As construed under Federal common law, the attorney-client privilege exists “to encourage full and frank communication between attorneys and their clients and thereby promote broader public interests in the observance of law and administration of justice.” Upjohn Co. v. United States, 449 U.S. 383, 389, 101 S.Ct. 677, 66 L.Ed.2d 584 (1981). The privilege applies to communications made in confidence both: (1) By a client to an attorney for the purpose of obtaining legal advice, and (2) by an attorney to a client where containing legal advice or revealing confidential information on which the client seeks advice. Id. at 390; Bernardo v. Commissioner, 104 T.C. 677, 682, 1995 WL 366003 (1995); Hartz Mountain Indus. v. Commissioner, 93 T.C. 521, 525, 1989 WL 128568 (1989); Karme v. Commissioner, 73 T.C. 1163, 1183, 1980 WL 4447 (1980), affd. 673 F.2d 1062 (9th Cir.1982). The burden of establishing that the attorney-client privilege is applicable to particular communications or documents rests with the party asserting the privilege. Clarke v. Am. Commerce Natl. Bank, supra at 129; Bernardo v. Commissioner, supra at 682.

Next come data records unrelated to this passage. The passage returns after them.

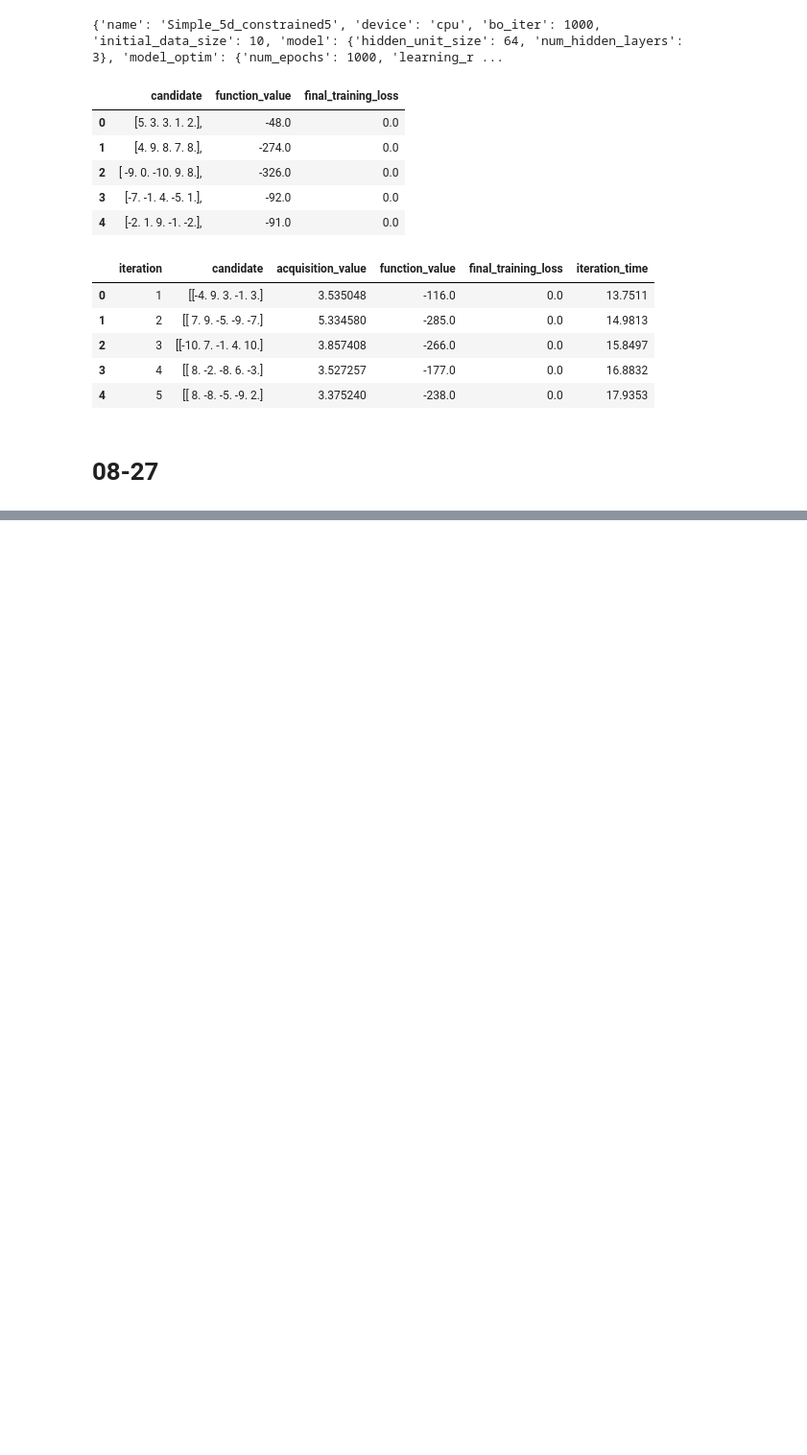
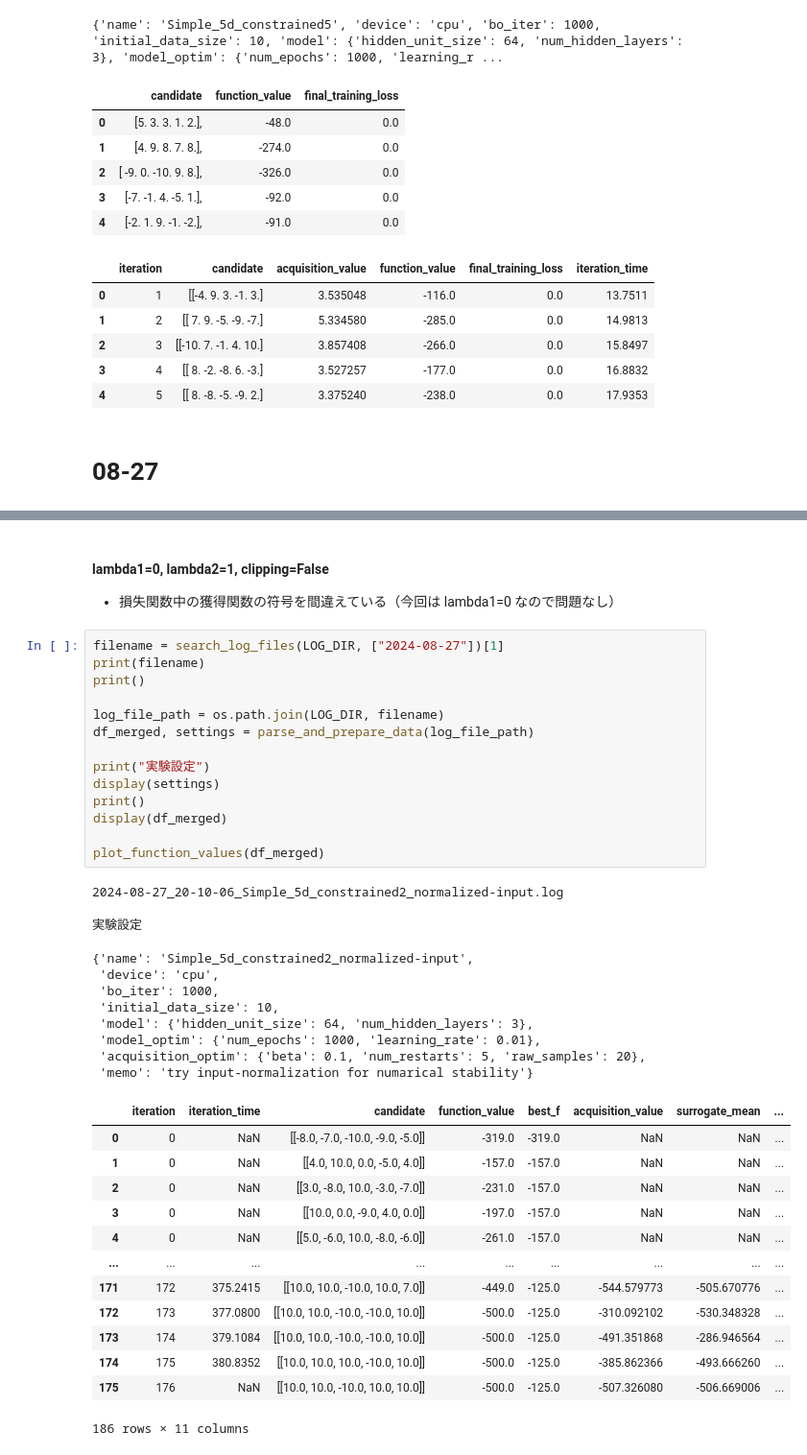
Before and after one commit to k-onoue/constrained_BO, a Jupyter notebook: notebooks/2024-08-27_vis.ipynb, the cells around one changed output, grey strips where cells are left out. Shown at 96% size. Cells and saved outputs as stored; diff of their text form; blank space fills up the shorter version.

```diff
--- a/notebooks/2024-08-27_vis.ipynb
+++ b/notebooks/2024-08-27_vis.ipynb
@@ -114,0 +363,43 @@ ValueError: All arrays must be of the same length
+# %% [markdown]
+#### lambda1=0, lambda2=1, clipping=False
+
+- 損失関数中の獲得関数の符号を間違えている（今回は lambda1=0 なので問題なし）
+# %%
+filename = search_log_files(LOG_DIR, ["2024-08-27"])[1]
+print(filename)
+print()
+
+log_file_path = os.path.join(LOG_DIR, filename)
+df_merged, settings = parse_and_prepare_data(log_file_path)
+
+print("実験設定")
+display(settings)
+print()
+display(df_merged)
+
+plot_function_values(df_merged)
+# %% [output]
+2024-08-27_20-10-06_Simple_5d_constrained2_normalized-input.log
+
+実験設定
+{'name': 'Simple_5d_constrained2_normalized-input',
+ 'device': 'cpu',
+ 'bo_iter': 1000,
+ 'initial_data_size': 10,
+ 'model': {'hidden_unit_size': 64, 'num_hidden_layers': 3},
+ 'model_optim': {'num_epochs': 1000, 'learning_rate': 0.01},
+ 'acquisition_optim': {'beta': 0.1, 'num_restarts': 5, 'raw_samples': 20},
+ 'memo': 'try input-normalization for numarical stability'}
+|  | iteration | iteration_time | candidate | function_value | best_f | acquisition_value | surrogate_mean | ... |
+| 0 | 0 | NaN | [[-8.0, -7.0, -10.0, -9.0, -5.0]] | -319.0 | -319.0 | NaN | NaN | ... |
+| 1 | 0 | NaN | [[4.0, 10.0, 0.0, -5.0, 4.0]] | -157.0 | -157.0 | NaN | NaN | ... |
+| 2 | 0 | NaN | [[3.0, -8.0, 10.0, -3.0, -7.0]] | -231.0 | -157.0 | NaN | NaN | ... |
+| 3 | 0 | NaN | [[10.0, 0.0, -9.0, 4.0, 0.0]] | -197.0 | -157.0 | NaN | NaN | ... |
+| 4 | 0 | NaN | [[5.0, -6.0, 10.0, -8.0, -6.0]] | -261.0 | -157.0 | NaN | NaN | ... |
+| ... | ... | ... | ... | ... | ... | ... | ... | ... |
+| 171 | 172 | 375.2415 | [[10.0, 10.0, -10.0, 10.0, 7.0]] | -449.0 | -125.0 | -544.579773 | -505.670776 | ... |
+| 172 | 173 | 377.0800 | [[10.0, 10.0, -10.0, -10.0, 10.0]] | -500.0 | -125.0 | -310.092102 | -530.348328 | ... |
+| 173 | 174 | 379.1084 | [[10.0, 10.0, -10.0, -10.0, 10.0]] | -500.0 | -125.0 | -491.351868 | -286.946564 | ... |
+| 174 | 175 | 380.8352 | [[10.0, 10.0, 10.0, -10.0, 10.0]] | -500.0 | -125.0 | -385.862366 | -493.666260 | ... |
+| 175 | 176 | NaN | [[10.0, 10.0, -10.0, 10.0, 10.0]] | -500.0 | -125.0 | -507.326080 | -506.669006 | ... |
+186 rows × 11 columns
```
Also changed, not shown: parts of 16 cells of this notebook, 6 other files.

As previously indicated, one of the grounds on which respondent alleges that Mr. O'Keefe's notes are not protected here is that petitioners waived the privilege by claiming reliance on advice of counsel. This contention invokes the doctrine of what is referred to as implied waiver. Ideal Elec. Sec. Co. v. Intl. Fid. Ins. Co., 129 F.3d 143, 151 (D.C.Cir.1997); Home Indem. Co. v. Lane Powell Moss & Miller, 43 F.3d 1322, 1326 (9th Cir.1995). While the precise reach of the theory can be a subject of some controversy, courts typically employ some version of one of several general approaches. See, e.g., Frontier Ref., Inc. v. Gorman–Rupp Co., 136 F.3d 695, 699–700 (10th Cir.1998) (cataloging various standards); Zenith Radio Corp. v. United States, 764 F.2d 1577, 1579 (Fed.Cir.1985) (same). These include the so-called automatic waiver rule, under which a party automatically waives the privilege by asserting a claim or defense to which otherwise privileged matter is relevant, see Indep. Prods. Corp. v. Loew's Inc., 22 F.R.D. 266, 276–277 (S.D.N.Y.1958); a balancing test that weighs the need for discovery against the need to protect the secrecy of the communication, see Greater Newburyport Clamshell Alliance v. Pub. Serv. Co., 838 F.2d 13, 20–22 (1st Cir.1988); the three-pronged test of Hearn v. Rhay, 68 F.R.D. 574, 581 (E.D.Wash.1975); and a purportedly more restrictive test where waiver is effected only if a litigant directly injects an attorney's advice into issue, see Rhone–Poulenc Rorer, Inc. v. Home Indem. Co., supra at 863–864.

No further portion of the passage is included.